◆ Task to complete ◆
What lines of the data include the string "Agents"? Copy them all.

◆ Materials provided ◆
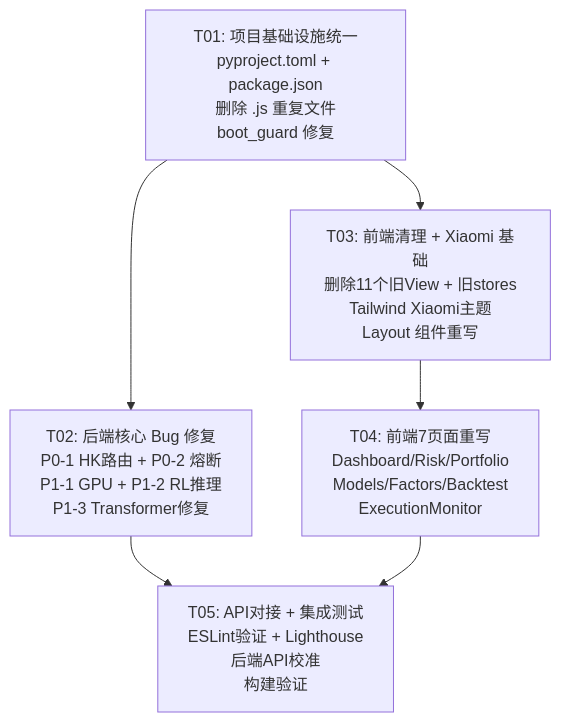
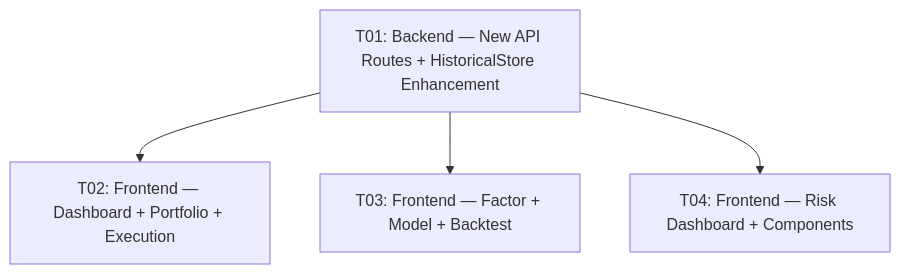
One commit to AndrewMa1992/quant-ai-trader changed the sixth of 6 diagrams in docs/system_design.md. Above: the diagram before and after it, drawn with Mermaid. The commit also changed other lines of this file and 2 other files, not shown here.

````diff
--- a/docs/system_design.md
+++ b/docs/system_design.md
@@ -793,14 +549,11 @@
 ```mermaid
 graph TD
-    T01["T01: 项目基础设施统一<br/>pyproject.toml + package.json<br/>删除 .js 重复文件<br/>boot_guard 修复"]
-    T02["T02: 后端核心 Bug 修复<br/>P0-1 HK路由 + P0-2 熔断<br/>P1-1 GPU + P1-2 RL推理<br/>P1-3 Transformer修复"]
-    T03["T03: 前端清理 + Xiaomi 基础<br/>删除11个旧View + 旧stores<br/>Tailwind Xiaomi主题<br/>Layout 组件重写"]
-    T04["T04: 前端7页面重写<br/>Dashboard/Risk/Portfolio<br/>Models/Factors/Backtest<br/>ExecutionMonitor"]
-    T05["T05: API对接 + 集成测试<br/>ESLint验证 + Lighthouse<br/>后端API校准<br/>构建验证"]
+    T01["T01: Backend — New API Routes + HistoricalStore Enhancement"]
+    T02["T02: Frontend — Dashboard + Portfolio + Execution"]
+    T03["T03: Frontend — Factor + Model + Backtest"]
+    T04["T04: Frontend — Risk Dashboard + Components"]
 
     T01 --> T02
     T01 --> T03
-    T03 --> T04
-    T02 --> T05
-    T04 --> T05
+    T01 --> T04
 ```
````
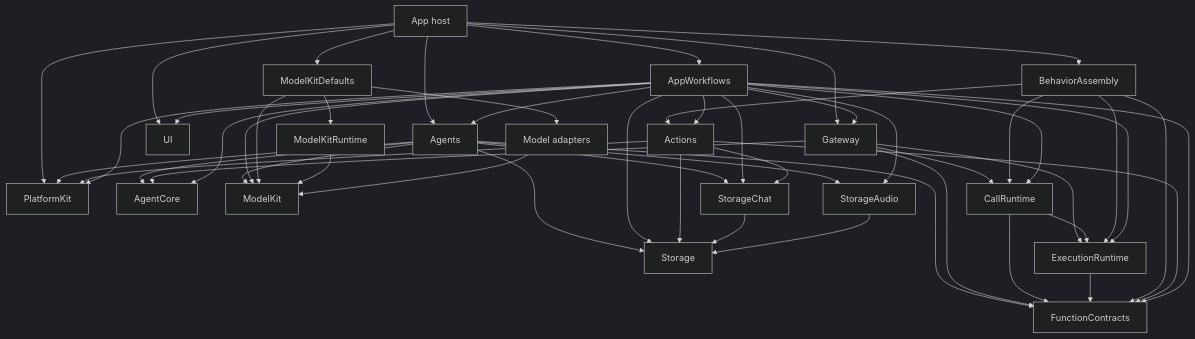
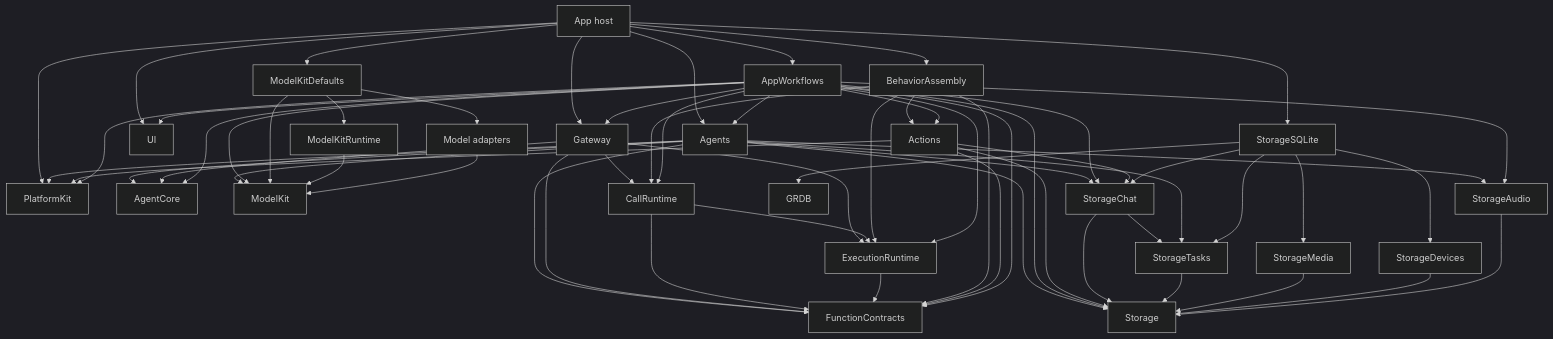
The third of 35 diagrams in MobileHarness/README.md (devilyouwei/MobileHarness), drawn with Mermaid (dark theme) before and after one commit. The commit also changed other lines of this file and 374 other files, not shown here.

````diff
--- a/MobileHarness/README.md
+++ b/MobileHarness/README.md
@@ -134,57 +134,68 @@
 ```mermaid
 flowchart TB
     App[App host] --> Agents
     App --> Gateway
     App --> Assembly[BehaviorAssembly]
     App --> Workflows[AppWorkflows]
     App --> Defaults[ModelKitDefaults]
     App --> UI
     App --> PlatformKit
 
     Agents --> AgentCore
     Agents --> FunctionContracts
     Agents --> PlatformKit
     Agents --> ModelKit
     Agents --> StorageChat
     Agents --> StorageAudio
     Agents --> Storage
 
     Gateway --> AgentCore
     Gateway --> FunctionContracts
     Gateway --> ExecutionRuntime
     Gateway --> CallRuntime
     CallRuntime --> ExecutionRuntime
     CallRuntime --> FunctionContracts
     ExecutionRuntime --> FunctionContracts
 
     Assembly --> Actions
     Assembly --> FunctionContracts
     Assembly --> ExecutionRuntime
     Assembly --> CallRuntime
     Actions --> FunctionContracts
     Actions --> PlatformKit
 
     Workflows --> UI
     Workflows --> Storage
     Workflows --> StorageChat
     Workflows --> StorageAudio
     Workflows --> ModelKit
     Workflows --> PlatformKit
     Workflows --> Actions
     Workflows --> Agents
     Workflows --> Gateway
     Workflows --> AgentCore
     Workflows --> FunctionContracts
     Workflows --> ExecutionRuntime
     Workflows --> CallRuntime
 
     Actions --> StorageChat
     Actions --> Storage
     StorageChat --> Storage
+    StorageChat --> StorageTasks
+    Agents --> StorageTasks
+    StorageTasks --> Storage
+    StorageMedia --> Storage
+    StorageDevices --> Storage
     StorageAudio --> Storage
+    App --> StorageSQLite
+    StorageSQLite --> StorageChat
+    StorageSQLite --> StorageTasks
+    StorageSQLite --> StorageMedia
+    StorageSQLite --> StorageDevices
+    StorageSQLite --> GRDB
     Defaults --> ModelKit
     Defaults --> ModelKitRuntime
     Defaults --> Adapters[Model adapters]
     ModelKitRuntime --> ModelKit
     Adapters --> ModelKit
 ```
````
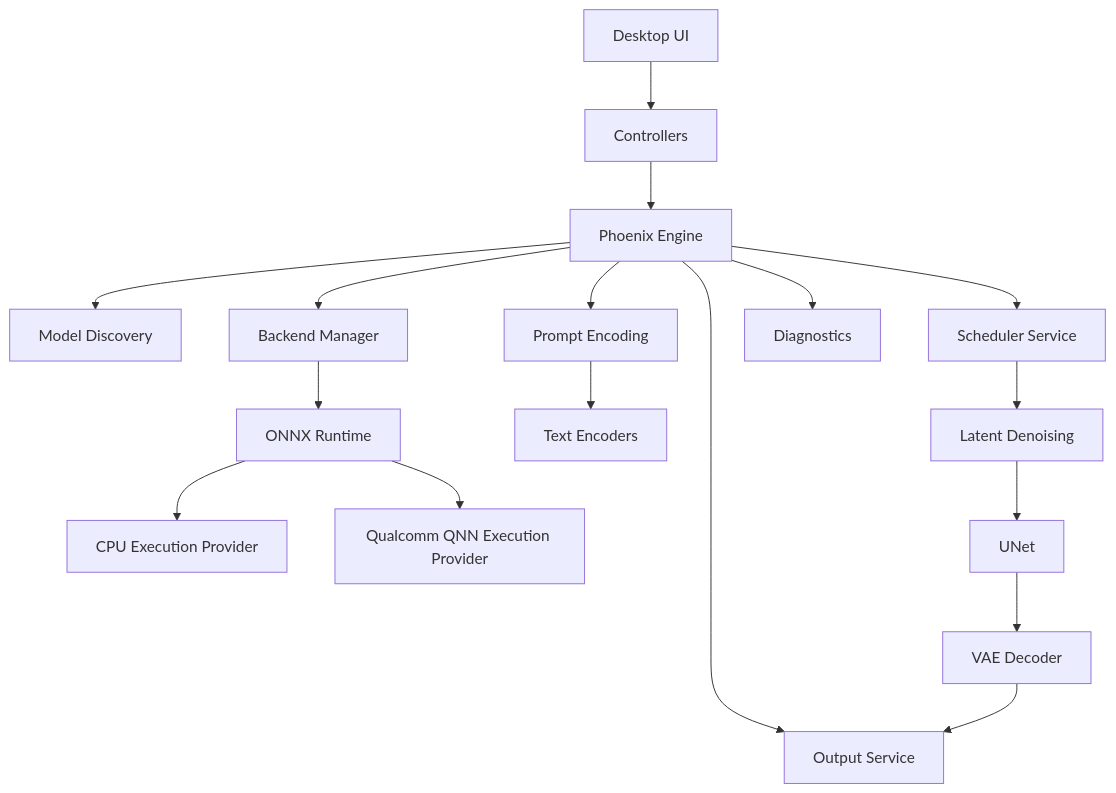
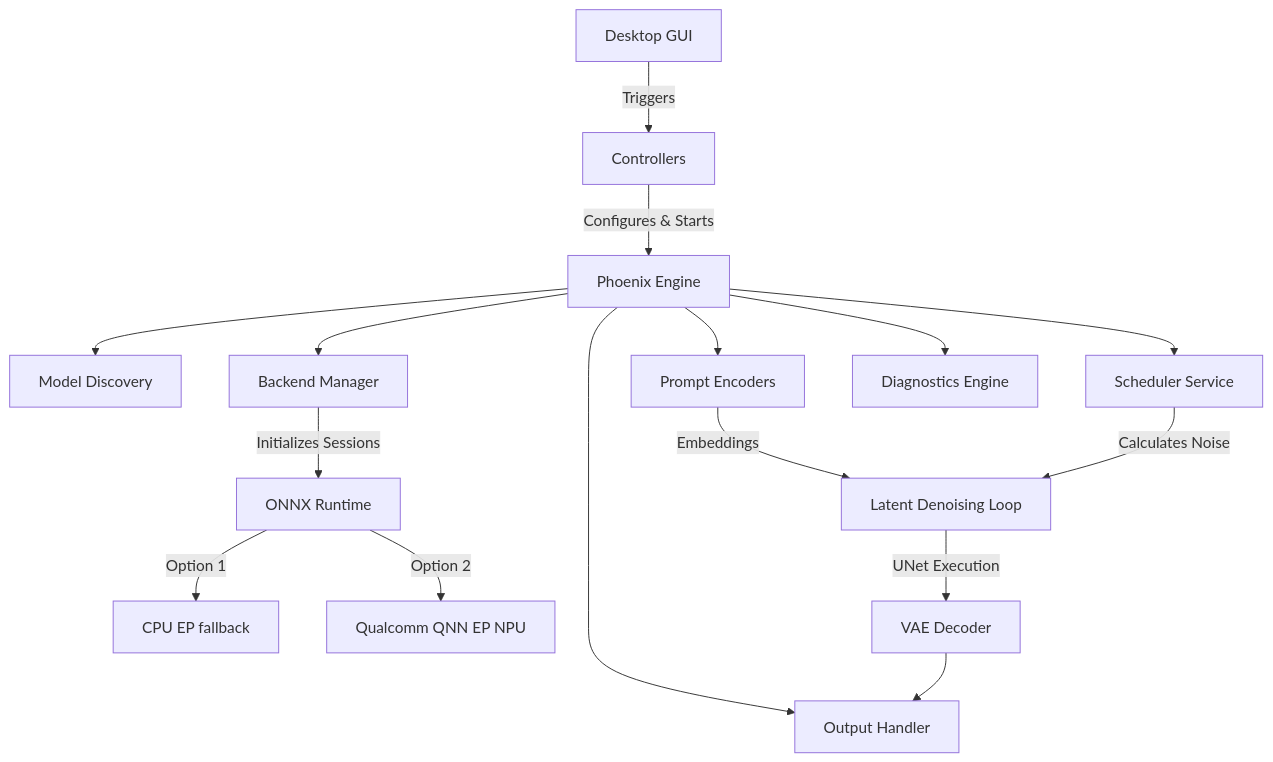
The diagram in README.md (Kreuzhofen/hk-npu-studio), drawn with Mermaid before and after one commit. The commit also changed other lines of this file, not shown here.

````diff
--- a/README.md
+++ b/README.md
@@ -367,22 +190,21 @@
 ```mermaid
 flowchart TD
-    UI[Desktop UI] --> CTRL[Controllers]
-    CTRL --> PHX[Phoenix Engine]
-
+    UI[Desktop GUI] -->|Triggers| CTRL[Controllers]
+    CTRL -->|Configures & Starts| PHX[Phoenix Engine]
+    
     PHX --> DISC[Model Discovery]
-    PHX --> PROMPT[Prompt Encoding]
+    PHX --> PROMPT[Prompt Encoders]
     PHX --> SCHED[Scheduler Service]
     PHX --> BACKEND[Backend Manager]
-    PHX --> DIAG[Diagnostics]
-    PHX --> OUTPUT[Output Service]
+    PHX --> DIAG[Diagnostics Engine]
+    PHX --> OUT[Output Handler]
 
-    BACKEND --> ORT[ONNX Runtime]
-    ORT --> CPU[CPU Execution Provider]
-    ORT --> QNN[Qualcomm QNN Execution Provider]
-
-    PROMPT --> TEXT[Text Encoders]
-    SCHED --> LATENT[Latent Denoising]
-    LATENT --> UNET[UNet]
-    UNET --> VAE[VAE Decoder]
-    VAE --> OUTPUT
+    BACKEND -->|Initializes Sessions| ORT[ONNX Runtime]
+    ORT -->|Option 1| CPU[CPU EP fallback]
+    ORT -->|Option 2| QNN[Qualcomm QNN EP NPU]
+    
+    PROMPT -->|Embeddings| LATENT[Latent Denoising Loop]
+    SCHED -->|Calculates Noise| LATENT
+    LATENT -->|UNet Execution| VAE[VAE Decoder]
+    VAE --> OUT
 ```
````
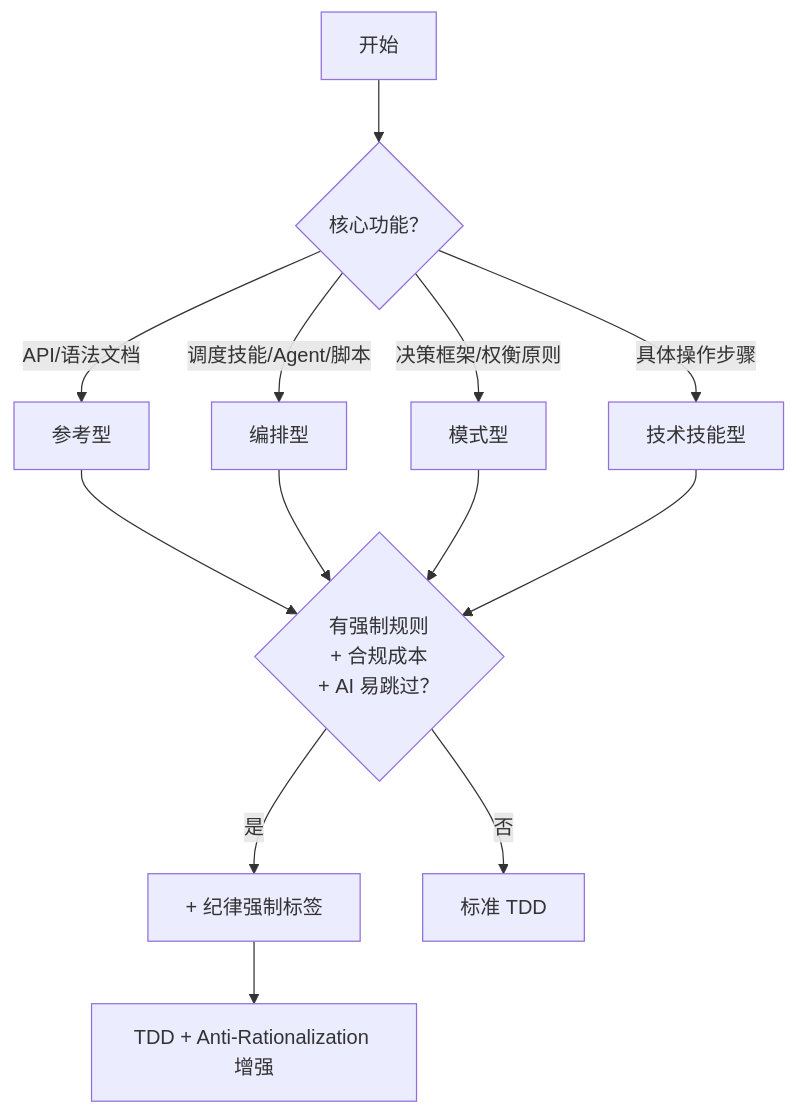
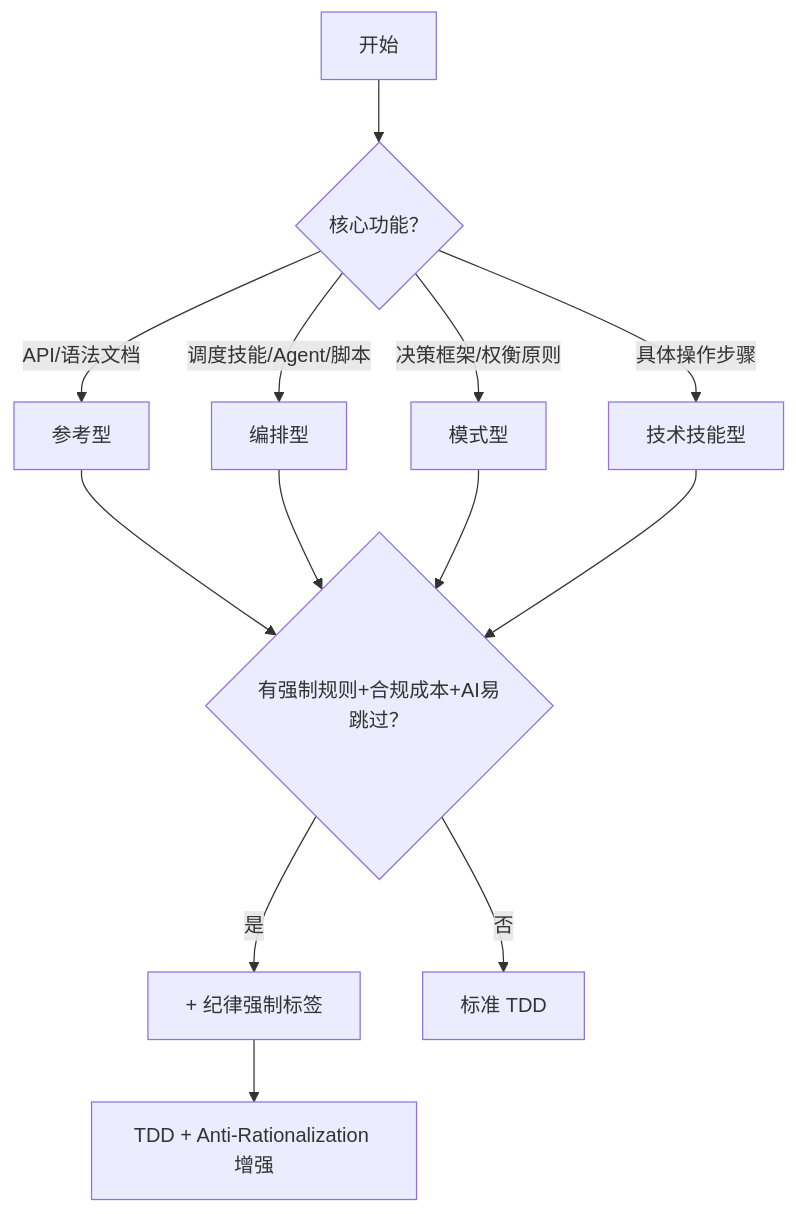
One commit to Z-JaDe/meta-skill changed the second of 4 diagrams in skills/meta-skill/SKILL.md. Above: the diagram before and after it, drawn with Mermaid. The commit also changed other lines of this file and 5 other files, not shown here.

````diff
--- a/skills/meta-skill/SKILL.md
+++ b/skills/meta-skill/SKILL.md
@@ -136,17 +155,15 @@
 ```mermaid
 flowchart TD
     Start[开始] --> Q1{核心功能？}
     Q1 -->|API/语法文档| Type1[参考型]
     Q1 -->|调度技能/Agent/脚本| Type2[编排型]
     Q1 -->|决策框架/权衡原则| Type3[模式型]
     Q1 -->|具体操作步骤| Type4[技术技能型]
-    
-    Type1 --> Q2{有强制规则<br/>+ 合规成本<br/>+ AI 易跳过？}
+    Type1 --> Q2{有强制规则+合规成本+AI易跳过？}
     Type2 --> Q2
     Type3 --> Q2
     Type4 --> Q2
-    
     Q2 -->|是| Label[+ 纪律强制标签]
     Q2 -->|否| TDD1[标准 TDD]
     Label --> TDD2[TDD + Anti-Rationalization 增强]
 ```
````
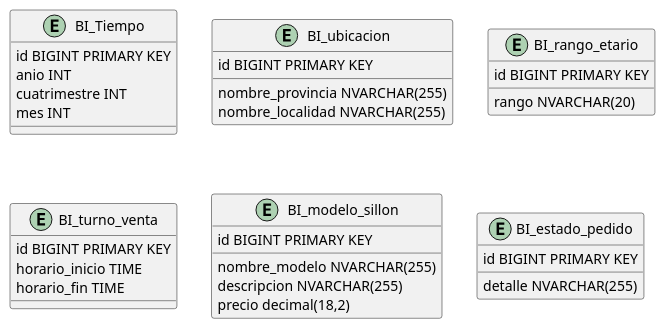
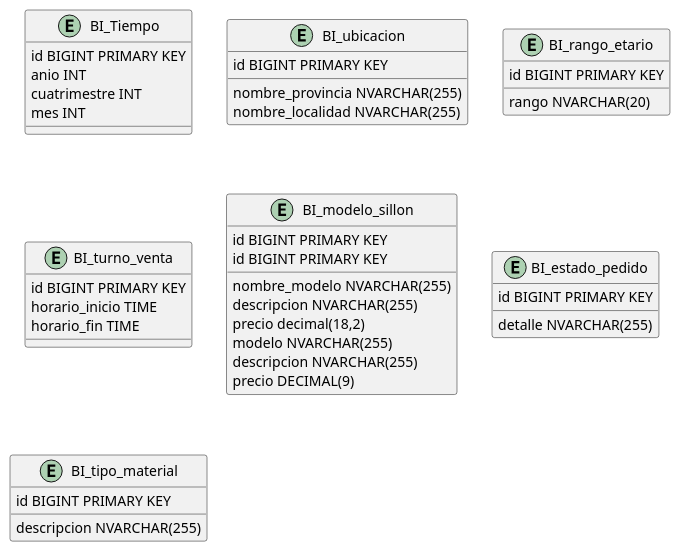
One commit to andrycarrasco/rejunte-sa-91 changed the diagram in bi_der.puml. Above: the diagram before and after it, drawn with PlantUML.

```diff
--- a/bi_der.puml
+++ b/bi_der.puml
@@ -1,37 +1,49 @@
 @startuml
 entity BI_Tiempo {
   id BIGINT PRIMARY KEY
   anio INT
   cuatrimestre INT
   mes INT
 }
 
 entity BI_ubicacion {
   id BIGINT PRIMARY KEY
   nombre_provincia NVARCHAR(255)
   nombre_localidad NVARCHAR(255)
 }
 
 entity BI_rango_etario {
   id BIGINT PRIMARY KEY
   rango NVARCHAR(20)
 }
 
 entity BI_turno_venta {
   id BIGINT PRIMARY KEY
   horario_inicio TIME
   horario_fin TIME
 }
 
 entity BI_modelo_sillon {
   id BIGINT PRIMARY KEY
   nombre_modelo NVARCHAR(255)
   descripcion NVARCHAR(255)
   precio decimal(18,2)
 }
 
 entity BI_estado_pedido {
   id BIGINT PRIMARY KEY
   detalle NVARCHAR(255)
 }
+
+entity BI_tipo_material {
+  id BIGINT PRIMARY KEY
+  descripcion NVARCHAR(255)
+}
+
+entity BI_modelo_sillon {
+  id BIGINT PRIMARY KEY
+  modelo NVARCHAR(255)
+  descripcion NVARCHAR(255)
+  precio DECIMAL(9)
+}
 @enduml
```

◆ Exercise output ◆
     App[App host] --> Agents
     Agents --> AgentCore
     Agents --> FunctionContracts
     Agents --> PlatformKit
     Agents --> ModelKit
     Agents --> StorageChat
     Agents --> StorageAudio
     Agents --> Storage
     Workflows --> Agents
+    Agents --> StorageTasks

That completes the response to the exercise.